## About this exercise
You are asked to filter the data below and copy every line holding "reshape".
--------
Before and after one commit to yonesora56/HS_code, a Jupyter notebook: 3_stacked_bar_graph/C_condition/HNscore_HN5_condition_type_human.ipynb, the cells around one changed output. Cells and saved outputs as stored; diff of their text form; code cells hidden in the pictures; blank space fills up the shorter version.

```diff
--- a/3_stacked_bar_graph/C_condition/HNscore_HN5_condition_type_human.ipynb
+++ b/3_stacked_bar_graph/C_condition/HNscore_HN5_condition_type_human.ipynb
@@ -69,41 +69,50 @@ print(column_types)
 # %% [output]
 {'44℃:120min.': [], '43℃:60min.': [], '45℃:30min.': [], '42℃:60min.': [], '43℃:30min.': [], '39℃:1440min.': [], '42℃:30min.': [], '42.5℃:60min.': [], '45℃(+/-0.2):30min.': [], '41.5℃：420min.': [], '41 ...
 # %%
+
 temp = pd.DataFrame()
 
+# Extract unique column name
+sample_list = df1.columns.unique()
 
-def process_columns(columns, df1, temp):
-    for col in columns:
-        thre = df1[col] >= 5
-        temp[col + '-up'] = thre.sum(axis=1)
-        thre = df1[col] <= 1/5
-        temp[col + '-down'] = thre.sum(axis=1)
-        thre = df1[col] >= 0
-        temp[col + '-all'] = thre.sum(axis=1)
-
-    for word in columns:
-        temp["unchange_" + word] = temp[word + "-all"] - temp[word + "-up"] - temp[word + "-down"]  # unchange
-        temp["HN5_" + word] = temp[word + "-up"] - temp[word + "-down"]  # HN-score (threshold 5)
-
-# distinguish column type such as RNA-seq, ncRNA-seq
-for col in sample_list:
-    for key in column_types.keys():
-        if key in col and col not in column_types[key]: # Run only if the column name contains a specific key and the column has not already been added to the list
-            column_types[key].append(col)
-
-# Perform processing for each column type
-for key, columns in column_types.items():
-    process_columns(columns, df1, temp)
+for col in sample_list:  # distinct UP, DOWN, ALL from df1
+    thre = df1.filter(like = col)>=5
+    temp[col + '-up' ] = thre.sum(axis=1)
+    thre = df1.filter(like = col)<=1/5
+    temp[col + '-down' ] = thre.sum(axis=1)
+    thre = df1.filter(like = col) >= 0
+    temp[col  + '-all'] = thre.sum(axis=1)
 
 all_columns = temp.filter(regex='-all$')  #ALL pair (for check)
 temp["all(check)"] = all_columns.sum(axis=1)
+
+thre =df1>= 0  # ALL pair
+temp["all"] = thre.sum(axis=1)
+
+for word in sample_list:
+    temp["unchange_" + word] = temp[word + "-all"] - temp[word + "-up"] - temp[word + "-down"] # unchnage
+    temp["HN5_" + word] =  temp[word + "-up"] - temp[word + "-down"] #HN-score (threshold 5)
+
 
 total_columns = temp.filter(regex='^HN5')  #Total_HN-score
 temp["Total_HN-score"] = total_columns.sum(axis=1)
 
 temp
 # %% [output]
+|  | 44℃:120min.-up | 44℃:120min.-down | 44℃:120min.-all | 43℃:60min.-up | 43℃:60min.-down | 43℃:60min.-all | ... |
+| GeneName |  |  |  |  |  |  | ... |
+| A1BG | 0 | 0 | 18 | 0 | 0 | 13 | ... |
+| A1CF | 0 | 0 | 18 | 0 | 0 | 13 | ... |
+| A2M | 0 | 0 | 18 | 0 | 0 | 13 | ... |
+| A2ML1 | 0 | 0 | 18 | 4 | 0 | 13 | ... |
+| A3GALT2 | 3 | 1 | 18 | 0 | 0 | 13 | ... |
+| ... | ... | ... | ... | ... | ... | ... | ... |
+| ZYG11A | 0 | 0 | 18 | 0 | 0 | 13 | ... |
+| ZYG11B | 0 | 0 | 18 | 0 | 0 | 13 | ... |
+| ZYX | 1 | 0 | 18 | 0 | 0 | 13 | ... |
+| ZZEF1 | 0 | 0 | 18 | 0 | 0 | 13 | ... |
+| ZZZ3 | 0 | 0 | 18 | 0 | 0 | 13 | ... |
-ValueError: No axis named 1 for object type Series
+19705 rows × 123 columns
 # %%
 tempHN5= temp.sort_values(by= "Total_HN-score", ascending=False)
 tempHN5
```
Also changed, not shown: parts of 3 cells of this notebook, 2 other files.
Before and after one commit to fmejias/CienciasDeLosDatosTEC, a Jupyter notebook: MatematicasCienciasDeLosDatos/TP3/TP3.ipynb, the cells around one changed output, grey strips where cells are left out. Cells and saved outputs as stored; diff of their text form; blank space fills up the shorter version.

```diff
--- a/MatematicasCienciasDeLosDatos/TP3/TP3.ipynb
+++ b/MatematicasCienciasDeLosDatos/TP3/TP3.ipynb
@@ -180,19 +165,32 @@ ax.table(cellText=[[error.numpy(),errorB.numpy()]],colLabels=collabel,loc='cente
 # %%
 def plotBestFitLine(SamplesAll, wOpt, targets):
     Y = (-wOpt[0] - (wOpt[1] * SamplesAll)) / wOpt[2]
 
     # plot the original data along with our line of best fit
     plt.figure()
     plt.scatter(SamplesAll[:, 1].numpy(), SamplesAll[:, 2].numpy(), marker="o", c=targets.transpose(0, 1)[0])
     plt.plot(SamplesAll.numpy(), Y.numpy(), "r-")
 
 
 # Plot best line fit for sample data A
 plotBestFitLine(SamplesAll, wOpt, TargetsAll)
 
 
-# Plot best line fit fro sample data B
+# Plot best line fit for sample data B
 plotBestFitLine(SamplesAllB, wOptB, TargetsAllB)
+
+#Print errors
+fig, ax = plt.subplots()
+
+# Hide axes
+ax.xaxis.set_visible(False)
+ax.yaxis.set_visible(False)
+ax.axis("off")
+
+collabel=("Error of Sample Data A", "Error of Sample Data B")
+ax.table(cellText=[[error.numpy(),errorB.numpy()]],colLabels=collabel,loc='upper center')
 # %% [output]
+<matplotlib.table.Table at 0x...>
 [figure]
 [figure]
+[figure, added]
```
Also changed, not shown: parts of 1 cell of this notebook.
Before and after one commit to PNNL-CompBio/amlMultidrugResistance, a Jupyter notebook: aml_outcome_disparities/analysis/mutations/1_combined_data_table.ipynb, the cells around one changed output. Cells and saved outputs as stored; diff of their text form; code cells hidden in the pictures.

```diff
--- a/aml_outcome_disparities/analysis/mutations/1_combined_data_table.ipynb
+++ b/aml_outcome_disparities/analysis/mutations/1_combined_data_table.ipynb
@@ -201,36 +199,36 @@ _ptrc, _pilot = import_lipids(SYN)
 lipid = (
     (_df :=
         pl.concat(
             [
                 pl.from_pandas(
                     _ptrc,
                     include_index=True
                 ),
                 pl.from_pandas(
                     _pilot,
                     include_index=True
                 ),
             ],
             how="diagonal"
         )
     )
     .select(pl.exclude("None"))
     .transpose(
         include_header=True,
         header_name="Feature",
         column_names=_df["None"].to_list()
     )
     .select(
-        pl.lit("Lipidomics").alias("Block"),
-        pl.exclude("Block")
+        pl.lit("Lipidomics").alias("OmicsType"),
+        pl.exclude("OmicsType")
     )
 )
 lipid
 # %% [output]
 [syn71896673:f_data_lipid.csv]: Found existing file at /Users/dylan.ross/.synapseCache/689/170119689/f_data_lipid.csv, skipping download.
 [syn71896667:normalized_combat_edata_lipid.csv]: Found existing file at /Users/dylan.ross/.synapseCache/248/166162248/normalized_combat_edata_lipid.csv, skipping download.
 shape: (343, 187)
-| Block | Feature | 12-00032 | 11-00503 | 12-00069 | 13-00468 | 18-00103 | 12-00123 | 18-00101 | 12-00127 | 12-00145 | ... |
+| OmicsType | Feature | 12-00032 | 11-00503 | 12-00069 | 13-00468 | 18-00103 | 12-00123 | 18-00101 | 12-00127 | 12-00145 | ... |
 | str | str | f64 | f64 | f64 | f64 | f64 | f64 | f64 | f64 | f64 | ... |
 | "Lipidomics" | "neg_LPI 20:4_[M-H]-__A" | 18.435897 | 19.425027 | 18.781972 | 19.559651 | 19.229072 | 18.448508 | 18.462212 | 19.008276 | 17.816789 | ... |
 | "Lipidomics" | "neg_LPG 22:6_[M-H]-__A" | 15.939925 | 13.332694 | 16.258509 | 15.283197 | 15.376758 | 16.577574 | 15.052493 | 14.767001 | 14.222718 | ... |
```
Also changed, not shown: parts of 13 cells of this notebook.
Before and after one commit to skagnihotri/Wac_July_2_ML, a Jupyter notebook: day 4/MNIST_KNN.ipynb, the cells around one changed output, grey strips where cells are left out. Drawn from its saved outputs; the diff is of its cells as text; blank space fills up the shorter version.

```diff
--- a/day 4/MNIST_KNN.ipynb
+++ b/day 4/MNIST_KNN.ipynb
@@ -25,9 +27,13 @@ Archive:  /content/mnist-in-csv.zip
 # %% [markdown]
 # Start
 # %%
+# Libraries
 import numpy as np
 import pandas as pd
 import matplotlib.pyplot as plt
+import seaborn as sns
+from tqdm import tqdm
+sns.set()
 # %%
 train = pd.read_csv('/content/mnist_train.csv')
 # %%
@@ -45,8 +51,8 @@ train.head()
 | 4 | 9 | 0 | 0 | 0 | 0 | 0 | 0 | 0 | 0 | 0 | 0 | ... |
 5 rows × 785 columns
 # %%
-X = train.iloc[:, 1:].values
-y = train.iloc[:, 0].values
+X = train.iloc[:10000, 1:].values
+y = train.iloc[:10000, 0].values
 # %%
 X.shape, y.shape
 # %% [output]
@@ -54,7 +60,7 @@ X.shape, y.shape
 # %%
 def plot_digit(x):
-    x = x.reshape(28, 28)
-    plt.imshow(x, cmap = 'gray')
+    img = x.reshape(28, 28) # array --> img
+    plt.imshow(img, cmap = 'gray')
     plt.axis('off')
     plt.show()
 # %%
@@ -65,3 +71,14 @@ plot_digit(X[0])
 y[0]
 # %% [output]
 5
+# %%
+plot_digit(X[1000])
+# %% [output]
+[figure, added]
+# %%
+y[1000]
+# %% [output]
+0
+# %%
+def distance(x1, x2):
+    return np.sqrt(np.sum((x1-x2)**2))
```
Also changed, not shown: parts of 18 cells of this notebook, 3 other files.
--------
## Solution to this problem
-    x = x.reshape(28, 28)
+    img = x.reshape(28, 28) # array --> img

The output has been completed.